Task details: Word for word, repeat each of the records below.

[Code change snippets]
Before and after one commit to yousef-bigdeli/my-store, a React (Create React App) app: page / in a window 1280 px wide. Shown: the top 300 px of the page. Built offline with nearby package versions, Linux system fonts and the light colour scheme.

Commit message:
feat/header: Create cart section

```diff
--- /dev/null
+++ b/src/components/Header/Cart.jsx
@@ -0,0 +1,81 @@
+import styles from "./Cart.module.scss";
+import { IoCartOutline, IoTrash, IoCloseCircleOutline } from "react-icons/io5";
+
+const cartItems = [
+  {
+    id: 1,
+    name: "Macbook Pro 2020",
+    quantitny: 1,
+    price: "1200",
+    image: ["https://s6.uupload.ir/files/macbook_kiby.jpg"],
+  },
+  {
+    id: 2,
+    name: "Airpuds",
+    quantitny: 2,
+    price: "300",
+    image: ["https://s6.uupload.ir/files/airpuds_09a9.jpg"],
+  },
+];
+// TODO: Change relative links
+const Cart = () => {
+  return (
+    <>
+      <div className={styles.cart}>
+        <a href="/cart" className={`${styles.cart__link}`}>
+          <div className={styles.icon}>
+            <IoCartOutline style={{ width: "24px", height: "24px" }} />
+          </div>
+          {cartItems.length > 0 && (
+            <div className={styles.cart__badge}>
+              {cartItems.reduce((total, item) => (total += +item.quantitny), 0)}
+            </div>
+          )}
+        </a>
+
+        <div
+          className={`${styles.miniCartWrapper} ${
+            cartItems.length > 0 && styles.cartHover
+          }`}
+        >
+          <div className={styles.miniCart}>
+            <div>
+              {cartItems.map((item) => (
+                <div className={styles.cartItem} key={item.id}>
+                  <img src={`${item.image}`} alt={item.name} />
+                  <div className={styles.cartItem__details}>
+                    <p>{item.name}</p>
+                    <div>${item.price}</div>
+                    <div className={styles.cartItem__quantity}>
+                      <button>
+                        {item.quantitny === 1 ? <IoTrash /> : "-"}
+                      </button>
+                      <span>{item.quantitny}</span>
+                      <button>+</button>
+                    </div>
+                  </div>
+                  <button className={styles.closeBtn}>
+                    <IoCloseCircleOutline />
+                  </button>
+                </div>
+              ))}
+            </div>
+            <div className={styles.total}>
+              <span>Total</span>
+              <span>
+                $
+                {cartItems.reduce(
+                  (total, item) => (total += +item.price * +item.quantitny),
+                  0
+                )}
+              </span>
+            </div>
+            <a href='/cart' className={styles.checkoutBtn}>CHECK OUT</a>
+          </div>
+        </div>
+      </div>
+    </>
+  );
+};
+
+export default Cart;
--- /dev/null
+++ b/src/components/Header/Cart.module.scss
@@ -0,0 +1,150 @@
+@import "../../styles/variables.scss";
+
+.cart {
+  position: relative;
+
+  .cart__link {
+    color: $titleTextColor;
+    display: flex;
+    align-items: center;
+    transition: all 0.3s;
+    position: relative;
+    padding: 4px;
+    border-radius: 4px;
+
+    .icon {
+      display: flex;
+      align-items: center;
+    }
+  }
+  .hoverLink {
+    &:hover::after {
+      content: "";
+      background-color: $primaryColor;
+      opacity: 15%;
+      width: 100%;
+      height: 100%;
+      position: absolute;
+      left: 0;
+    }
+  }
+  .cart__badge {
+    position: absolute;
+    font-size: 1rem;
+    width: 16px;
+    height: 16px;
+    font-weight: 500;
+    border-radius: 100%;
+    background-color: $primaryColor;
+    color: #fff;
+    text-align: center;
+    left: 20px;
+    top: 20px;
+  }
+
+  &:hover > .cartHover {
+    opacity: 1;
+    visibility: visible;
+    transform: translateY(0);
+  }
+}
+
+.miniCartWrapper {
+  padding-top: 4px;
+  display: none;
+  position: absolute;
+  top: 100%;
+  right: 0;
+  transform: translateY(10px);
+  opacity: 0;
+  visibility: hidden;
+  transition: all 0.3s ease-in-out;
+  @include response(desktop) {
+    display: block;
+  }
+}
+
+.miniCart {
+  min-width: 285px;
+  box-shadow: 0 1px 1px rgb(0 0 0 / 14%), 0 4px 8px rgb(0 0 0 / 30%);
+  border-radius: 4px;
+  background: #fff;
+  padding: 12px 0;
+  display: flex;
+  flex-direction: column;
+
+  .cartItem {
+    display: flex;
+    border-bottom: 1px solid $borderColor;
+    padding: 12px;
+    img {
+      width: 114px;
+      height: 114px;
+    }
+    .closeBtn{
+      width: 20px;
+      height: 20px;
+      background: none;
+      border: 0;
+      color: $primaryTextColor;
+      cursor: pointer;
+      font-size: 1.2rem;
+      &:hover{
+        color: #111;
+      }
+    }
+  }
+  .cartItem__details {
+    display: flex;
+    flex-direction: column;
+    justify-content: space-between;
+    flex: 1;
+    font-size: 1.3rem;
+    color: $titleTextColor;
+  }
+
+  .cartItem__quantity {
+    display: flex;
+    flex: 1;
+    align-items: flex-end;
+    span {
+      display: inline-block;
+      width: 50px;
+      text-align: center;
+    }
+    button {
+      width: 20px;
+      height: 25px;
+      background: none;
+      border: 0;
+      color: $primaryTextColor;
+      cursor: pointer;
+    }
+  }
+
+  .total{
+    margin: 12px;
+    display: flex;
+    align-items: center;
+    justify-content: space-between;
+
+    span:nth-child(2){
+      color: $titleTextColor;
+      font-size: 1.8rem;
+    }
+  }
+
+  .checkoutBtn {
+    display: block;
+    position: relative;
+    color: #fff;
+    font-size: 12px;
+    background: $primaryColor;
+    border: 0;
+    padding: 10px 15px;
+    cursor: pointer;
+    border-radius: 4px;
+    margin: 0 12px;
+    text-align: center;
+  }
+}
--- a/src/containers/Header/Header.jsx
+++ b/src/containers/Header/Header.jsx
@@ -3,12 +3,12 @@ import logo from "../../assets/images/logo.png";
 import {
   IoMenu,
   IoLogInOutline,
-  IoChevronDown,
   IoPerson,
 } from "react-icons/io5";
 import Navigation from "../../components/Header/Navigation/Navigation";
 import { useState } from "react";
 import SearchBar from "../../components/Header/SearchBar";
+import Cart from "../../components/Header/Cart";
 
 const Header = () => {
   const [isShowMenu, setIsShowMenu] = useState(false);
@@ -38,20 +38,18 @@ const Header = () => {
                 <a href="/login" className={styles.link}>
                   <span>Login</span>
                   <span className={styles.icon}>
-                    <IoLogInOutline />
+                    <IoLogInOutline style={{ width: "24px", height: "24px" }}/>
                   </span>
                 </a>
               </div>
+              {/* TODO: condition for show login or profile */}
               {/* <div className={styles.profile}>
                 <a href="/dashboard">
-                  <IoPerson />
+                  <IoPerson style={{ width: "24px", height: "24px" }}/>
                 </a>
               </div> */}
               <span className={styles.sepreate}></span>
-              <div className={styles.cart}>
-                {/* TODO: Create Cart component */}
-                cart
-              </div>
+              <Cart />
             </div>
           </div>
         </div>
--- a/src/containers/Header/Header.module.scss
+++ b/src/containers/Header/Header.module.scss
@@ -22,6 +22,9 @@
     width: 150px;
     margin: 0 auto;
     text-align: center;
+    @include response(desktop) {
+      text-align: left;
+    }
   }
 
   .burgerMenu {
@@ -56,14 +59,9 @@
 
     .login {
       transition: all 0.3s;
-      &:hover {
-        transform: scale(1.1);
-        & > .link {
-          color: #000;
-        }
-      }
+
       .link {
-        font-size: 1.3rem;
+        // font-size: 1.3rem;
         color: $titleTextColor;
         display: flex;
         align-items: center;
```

Output:
Before and after one commit to yousef-bigdeli/my-store, a React (Create React App) app: page / in a window 1280 px wide. Shown: the top 300 px of the page. Built offline with nearby package versions, Linux system fonts and the light colour scheme.

Commit message:
feat/header: Create cart section

```diff
--- /dev/null
+++ b/src/components/Header/Cart.jsx
@@ -0,0 +1,81 @@
+import styles from "./Cart.module.scss";
+import { IoCartOutline, IoTrash, IoCloseCircleOutline } from "react-icons/io5";
+
+const cartItems = [
+  {
+    id: 1,
+    name: "Macbook Pro 2020",
+    quantitny: 1,
+    price: "1200",
+    image: ["https://s6.uupload.ir/files/macbook_kiby.jpg"],
+  },
+  {
+    id: 2,
+    name: "Airpuds",
+    quantitny: 2,
+    price: "300",
+    image: ["https://s6.uupload.ir/files/airpuds_09a9.jpg"],
+  },
+];
+// TODO: Change relative links
+const Cart = () => {
+  return (
+    <>
+      <div className={styles.cart}>
+        <a href="/cart" className={`${styles.cart__link}`}>
+          <div className={styles.icon}>
+            <IoCartOutline style={{ width: "24px", height: "24px" }} />
+          </div>
+          {cartItems.length > 0 && (
+            <div className={styles.cart__badge}>
+              {cartItems.reduce((total, item) => (total += +item.quantitny), 0)}
+            </div>
+          )}
+        </a>
+
+        <div
+          className={`${styles.miniCartWrapper} ${
+            cartItems.length > 0 && styles.cartHover
+          }`}
+        >
+          <div className={styles.miniCart}>
+            <div>
+              {cartItems.map((item) => (
+                <div className={styles.cartItem} key={item.id}>
+                  <img src={`${item.image}`} alt={item.name} />
+                  <div className={styles.cartItem__details}>
+                    <p>{item.name}</p>
+                    <div>${item.price}</div>
+                    <div className={styles.cartItem__quantity}>
+                      <button>
+                        {item.quantitny === 1 ? <IoTrash /> : "-"}
+                      </button>
+                      <span>{item.quantitny}</span>
+                      <button>+</button>
+                    </div>
+                  </div>
+                  <button className={styles.closeBtn}>
+                    <IoCloseCircleOutline />
+                  </button>
+                </div>
+              ))}
+            </div>
+            <div className={styles.total}>
+              <span>Total</span>
+              <span>
+                $
+                {cartItems.reduce(
+                  (total, item) => (total += +item.price * +item.quantitny),
+                  0
+                )}
+              </span>
+            </div>
+            <a href='/cart' className={styles.checkoutBtn}>CHECK OUT</a>
+          </div>
+        </div>
+      </div>
+    </>
+  );
+};
+
+export default Cart;
--- /dev/null
+++ b/src/components/Header/Cart.module.scss
@@ -0,0 +1,150 @@
+@import "../../styles/variables.scss";
+
+.cart {
+  position: relative;
+
+  .cart__link {
+    color: $titleTextColor;
+    display: flex;
+    align-items: center;
+    transition: all 0.3s;
+    position: relative;
+    padding: 4px;
+    border-radius: 4px;
+
+    .icon {
+      display: flex;
+      align-items: center;
+    }
+  }
+  .hoverLink {
+    &:hover::after {
+      content: "";
+      background-color: $primaryColor;
+      opacity: 15%;
+      width: 100%;
+      height: 100%;
+      position: absolute;
+      left: 0;
+    }
+  }
+  .cart__badge {
+    position: absolute;
+    font-size: 1rem;
+    width: 16px;
+    height: 16px;
+    font-weight: 500;
+    border-radius: 100%;
+    background-color: $primaryColor;
+    color: #fff;
+    text-align: center;
+    left: 20px;
+    top: 20px;
+  }
+
+  &:hover > .cartHover {
+    opacity: 1;
+    visibility: visible;
+    transform: translateY(0);
+  }
+}
+
+.miniCartWrapper {
+  padding-top: 4px;
+  display: none;
+  position: absolute;
+  top: 100%;
+  right: 0;
+  transform: translateY(10px);
+  opacity: 0;
+  visibility: hidden;
+  transition: all 0.3s ease-in-out;
+  @include response(desktop) {
+    display: block;
+  }
+}
+
+.miniCart {
+  min-width: 285px;
+  box-shadow: 0 1px 1px rgb(0 0 0 / 14%), 0 4px 8px rgb(0 0 0 / 30%);
+  border-radius: 4px;
+  background: #fff;
+  padding: 12px 0;
+  display: flex;
+  flex-direction: column;
+
+  .cartItem {
+    display: flex;
+    border-bottom: 1px solid $borderColor;
+    padding: 12px;
+    img {
+      width: 114px;
+      height: 114px;
+    }
+    .closeBtn{
+      width: 20px;
+      height: 20px;
+      background: none;
+      border: 0;
+      color: $primaryTextColor;
+      cursor: pointer;
+      font-size: 1.2rem;
+      &:hover{
+        color: #111;
+      }
+    }
+  }
+  .cartItem__details {
+    display: flex;
+    flex-direction: column;
+    justify-content: space-between;
+    flex: 1;
+    font-size: 1.3rem;
+    color: $titleTextColor;
+  }
+
+  .cartItem__quantity {
+    display: flex;
+    flex: 1;
+    align-items: flex-end;
+    span {
+      display: inline-block;
+      width: 50px;
+      text-align: center;
+    }
+    button {
+      width: 20px;
+      height: 25px;
+      background: none;
+      border: 0;
+      color: $primaryTextColor;
+      cursor: pointer;
+    }
+  }
+
+  .total{
+    margin: 12px;
+    display: flex;
+    align-items: center;
+    justify-content: space-between;
+
+    span:nth-child(2){
+      color: $titleTextColor;
+      font-size: 1.8rem;
+    }
+  }
+
+  .checkoutBtn {
+    display: block;
+    position: relative;
+    color: #fff;
+    font-size: 12px;
+    background: $primaryColor;
+    border: 0;
+    padding: 10px 15px;
+    cursor: pointer;
+    border-radius: 4px;
+    margin: 0 12px;
+    text-align: center;
+  }
+}
--- a/src/containers/Header/Header.jsx
+++ b/src/containers/Header/Header.jsx
@@ -3,12 +3,12 @@ import logo from "../../assets/images/logo.png";
 import {
   IoMenu,
   IoLogInOutline,
-  IoChevronDown,
   IoPerson,
 } from "react-icons/io5";
 import Navigation from "../../components/Header/Navigation/Navigation";
 import { useState } from "react";
 import SearchBar from "../../components/Header/SearchBar";
+import Cart from "../../components/Header/Cart";
 
 const Header = () => {
   const [isShowMenu, setIsShowMenu] = useState(false);
@@ -38,20 +38,18 @@ const Header = () => {
                 <a href="/login" className={styles.link}>
                   <span>Login</span>
                   <span className={styles.icon}>
-                    <IoLogInOutline />
+                    <IoLogInOutline style={{ width: "24px", height: "24px" }}/>
                   </span>
                 </a>
               </div>
+              {/* TODO: condition for show login or profile */}
               {/* <div className={styles.profile}>
                 <a href="/dashboard">
-                  <IoPerson />
+                  <IoPerson style={{ width: "24px", height: "24px" }}/>
                 </a>
               </div> */}
               <span className={styles.sepreate}></span>
-              <div className={styles.cart}>
-                {/* TODO: Create Cart component */}
-                cart
-              </div>
+              <Cart />
             </div>
           </div>
         </div>
--- a/src/containers/Header/Header.module.scss
+++ b/src/containers/Header/Header.module.scss
@@ -22,6 +22,9 @@
     width: 150px;
     margin: 0 auto;
     text-align: center;
+    @include response(desktop) {
+      text-align: left;
+    }
   }
 
   .burgerMenu {
@@ -56,14 +59,9 @@
 
     .login {
       transition: all 0.3s;
-      &:hover {
-        transform: scale(1.1);
-        & > .link {
-          color: #000;
-        }
-      }
+
       .link {
-        font-size: 1.3rem;
+        // font-size: 1.3rem;
         color: $titleTextColor;
         display: flex;
         align-items: center;
```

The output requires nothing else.